Ft=2gm1m2m3(1+u)/(m2m3-m1m3+4m1m2(1+u))

Is that correct? god i hope so

Edit:: I think i can pull out an M3 from the denominator and make it m3(m2-m1)+4m1m2(1+u)

Okay, i went back through it and, somehow i turned a positive into a negative in the middle of all my algebra for no reason. So now i have the same thing except

Ft=2gm1m2m3(1+u)/(m2m3+m1m3+4m1m2(1+u))

Doc Al
Mentor
Okay, i went back through it and, somehow i turned a positive into a negative in the middle of all my algebra for no reason. So now i have the same thing except

Ft=2gm1m2m3(1+u)/(m2m3+m1m3+4m1m2(1+u))
That's almost what I get. How did you get the (1+μ) in the denominator?

Unfortunately, I missed a few errors (typos, I presume) in your earlier equations:
M1a1=Ft-µM1a1 (1st equation)
M2a2=Ft-µM2a2 (2nd equation)
The friction force terms should be μMg, not μMa.

(Algebra's a pain in the butt, ain't it? )

Unfortunately, I missed a few errors (typos, I presume) in your earlier equations:

The friction force terms should be μMg, not μMa.

(Algebra's a pain in the butt, ain't it? )

Darn, I thought I was gonna be the first to catch that one

Unfortunately, I missed a few errors (typos, I presume) in your earlier equations:

The friction force terms should be μMg, not μMa.

Unfortunately I used, μMa meaning I probably got it wrong.
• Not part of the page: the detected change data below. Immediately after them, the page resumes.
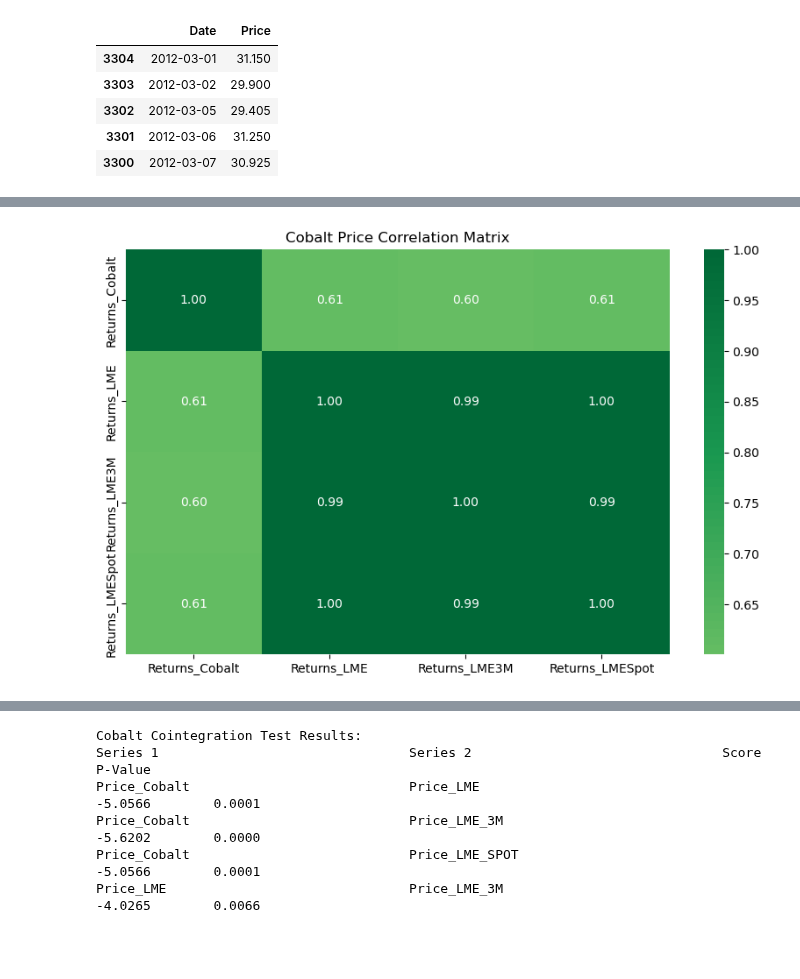
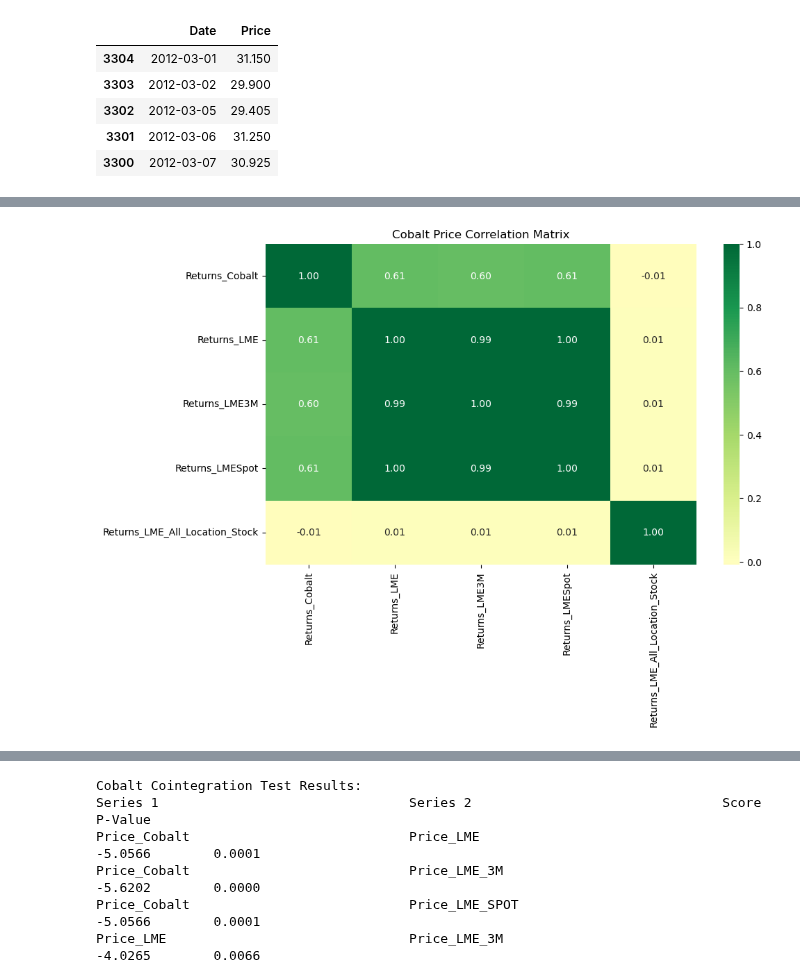
Before and after one commit to Doosheck/metals, a Jupyter notebook: data_overview.ipynb, the cells around one changed output, grey strips where cells are left out. Drawn from its saved outputs; the diff is of its cells as text; code cells hidden in the pictures; blank space fills up the shorter version.

```diff
--- a/data_overview.ipynb
+++ b/data_overview.ipynb
@@ -393,7 +381,7 @@ dfc3 = dfc3.rename(columns={'Close' : 'Price'})
 dfc3['Date'] = pd.to_datetime(dfc3['Date'], format='%d-%b-%Y')
 # Clean the 'Price' column by removing non-breaking spaces and replacing commas with dots
 dfc3['Price'] = dfc3['Price'].str.replace('\xa0', '').str.replace(',', '.').astype(float)
-dfc3['Price'] = dfc3['Price']/1000 # WARNING: DIVIDING BY 1000
+dfc3['Price'] = dfc3['Price']
 dfc3.head()
 # %% [output]
 |  | Date | Price |
@@ -410,7 +398,7 @@ dfc4 = dfc4.rename(columns={'Close Price' : 'Price'})
 dfc4['Date'] = pd.to_datetime(dfc4['Date'], format='%m/%d/%y')
 dfc4 = dfc4.sort_values(by='Date')
 dfc4['Price'] = dfc4['Price'].str.replace(',', '.').astype(float)
-dfc4['Price'] = dfc4['Price'] / 1000  # WARNING: DIVIDING BY 1000
+dfc4['Price'] = dfc4['Price']
 dfc4.head()
 # %% [output]
 |  | Date | Price |
@@ -419,3 +407,13 @@ dfc4.head()
 | 3302 | 2012-03-05 | 29.405 |
 | 3301 | 2012-03-06 | 31.250 |
 | 3300 | 2012-03-07 | 30.925 |
+# %%
+# Load Cobalt data source #5 - LME All Location Cobalt Total Stock Commodity Statistics Contract
+dfc5 = pd.read_csv('/Users/michal/Documents/Code/metals/reuters_data/LME All Location Cobalt Total Stock Commodity Statistics Contract .csv', sep=';')
+dfc5 = dfc5.iloc[:, :2]
+dfc5 = dfc5.rename(columns={'Close' : 'Price'})
+dfc5 = dfc5.rename(columns={'Exchange Date': 'Date'})
+dfc5['Date'] = pd.to_datetime(dfc5['Date'], format='%d-%b-%Y')
+dfc5['Price'] = dfc5['Price'].astype(str).str.replace(',', '.').astype(float)
+dfc5 = dfc5.sort_values(by='Date')
+dfc5.head()
@@ -425,41 +430,28 @@ dfc_merged = pd.merge(dfc_merged, dfc3[['Date', 'Price']], on='Date', how='inner
 dfc_merged = dfc_merged.rename(columns={'Price': 'Price_LME_3M'})
 dfc_merged = pd.merge(dfc_merged, dfc4[['Date', 'Price']], on='Date', how='inner')
 dfc_merged = dfc_merged.rename(columns={'Price': 'Price_LME_SPOT'})
+dfc_merged = pd.merge(dfc_merged, dfc5[['Date', 'Price']], on='Date', how='inner')
+dfc_merged = dfc_merged.rename(columns={'Price': 'Price_LME_All_Location_Stock'})
 # Convert all price columns to float
 dfc_merged['Price_Cobalt'] = dfc_merged['Price_Cobalt'].astype(float)
 dfc_merged['Price_LME'] = dfc_merged['Price_LME'].astype(float)
 dfc_merged['Price_LME_3M'] = dfc_merged['Price_LME_3M'].astype(float)
 dfc_merged['Price_LME_SPOT'] = dfc_merged['Price_LME_SPOT'].astype(float)
-# Plot the data with updated legend
-fig_cobalt = px.line(dfc_merged, x='Date', y=['Price_Cobalt', 'Price_LME', 'Price_LME_3M', 'Price_LME_SPOT'],
-                      labels={'value': 'Price (USD/lb)', 'variable': 'Cobalt Price'},
-                      title='Cobalt Prices Over Time')
-fig_cobalt.update_layout(
-    xaxis_title='Date',
-    yaxis_title='Price (USD)',
-    legend_title_text='Cobalt Price Sources',
-    legend=dict(
-        orientation="h",
-        yanchor="bottom",
-        y=1.02,
-        xanchor="right",
-        x=1
-    )
-)
-fig_cobalt.show()
+dfc_merged['Price_LME_All_Location_Stock'] = dfc_merged['Price_LME_All_Location_Stock'].astype(float)
 # %%
 # Calculate the correlation matrix using the returns
 dfc_merged['Returns_Cobalt'] = dfc_merged['Price_Cobalt'].pct_change()
 dfc_merged['Returns_LME'] = dfc_merged['Price_LME'].pct_change()
 dfc_merged['Returns_LME3M'] = dfc_merged['Price_LME_3M'].pct_change()
 dfc_merged['Returns_LMESpot'] = dfc_merged['Price_LME_SPOT'].pct_change()
+dfc_merged['Returns_LME_All_Location_Stock'] = dfc_merged['Price_LME_All_Location_Stock'].pct_change()
 # Drop NaN values
-dfc_merged = dfc_merged.dropna(subset=['Returns_Cobalt', 'Returns_LME', 'Returns_LME3M', 'Returns_LMESpot'])
+dfc_merged = dfc_merged.dropna(subset=['Returns_Cobalt', 'Returns_LME', 'Returns_LME3M', 'Returns_LMESpot', 'Returns_LME_All_Location_Stock'])
 # Calculate the correlation matrix
-correlation_matrix_cobalt = dfc_merged[['Returns_Cobalt', 'Returns_LME', 'Returns_LME3M', 'Returns_LMESpot']].corr()
+correlation_matrix_cobalt = dfc_merged[['Returns_Cobalt', 'Returns_LME', 'Returns_LME3M', 'Returns_LMESpot', 'Returns_LME_All_Location_Stock']].corr()
 plt.figure(figsize=(10, 6))
 sns.heatmap(correlation_matrix_cobalt, annot=True, center=0, cmap='RdYlGn', fmt='.2f')
 plt.title('Cobalt Price Correlation Matrix')
 plt.show()
 # %% [output]
-[figure, old version]
+[figure, new version]
```
Also changed, not shown: parts of 9 cells of this notebook.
I turned it in today so i don't have any of the work with me. When I get it back (Wednesday maybe?) I'll go back over and finish out the problem the right way.

Hopefully I'll get partial extra credit for what I had.